Look through the listing below and count the lines holding "Drone". Reply with the number alone.
---+---
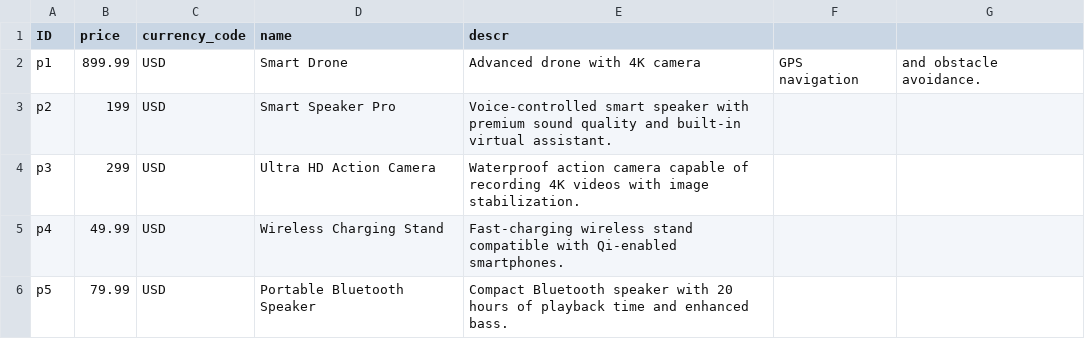
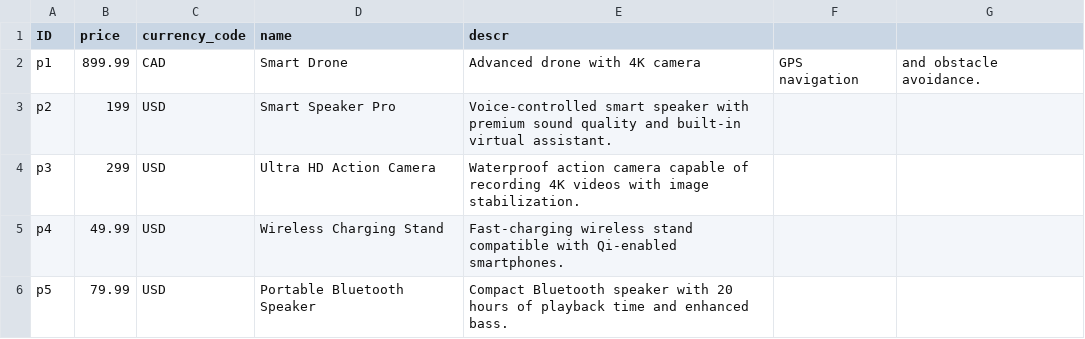
Before and after one commit to joanpalomares/TechStore, a CSV file: db/data/techStore-Products.csv, drawn as a sheet.

```diff
--- a/db/data/techStore-Products.csv
+++ b/db/data/techStore-Products.csv
@@ -1,3 +1,3 @@
 ID,price,currency_code,name,descr
-p1,899.99,USD,Smart Drone,Advanced drone with 4K camera, GPS navigation, and obstacle avoidance.
+p1,899.99,CAD,Smart Drone,Advanced drone with 4K camera, GPS navigation, and obstacle avoidance.
 p2,199,USD,Smart Speaker Pro,Voice-controlled smart speaker with premium sound quality and built-in virtual assistant.
```
Also changed, not shown: 3 other files.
---+---
Your solution -> 2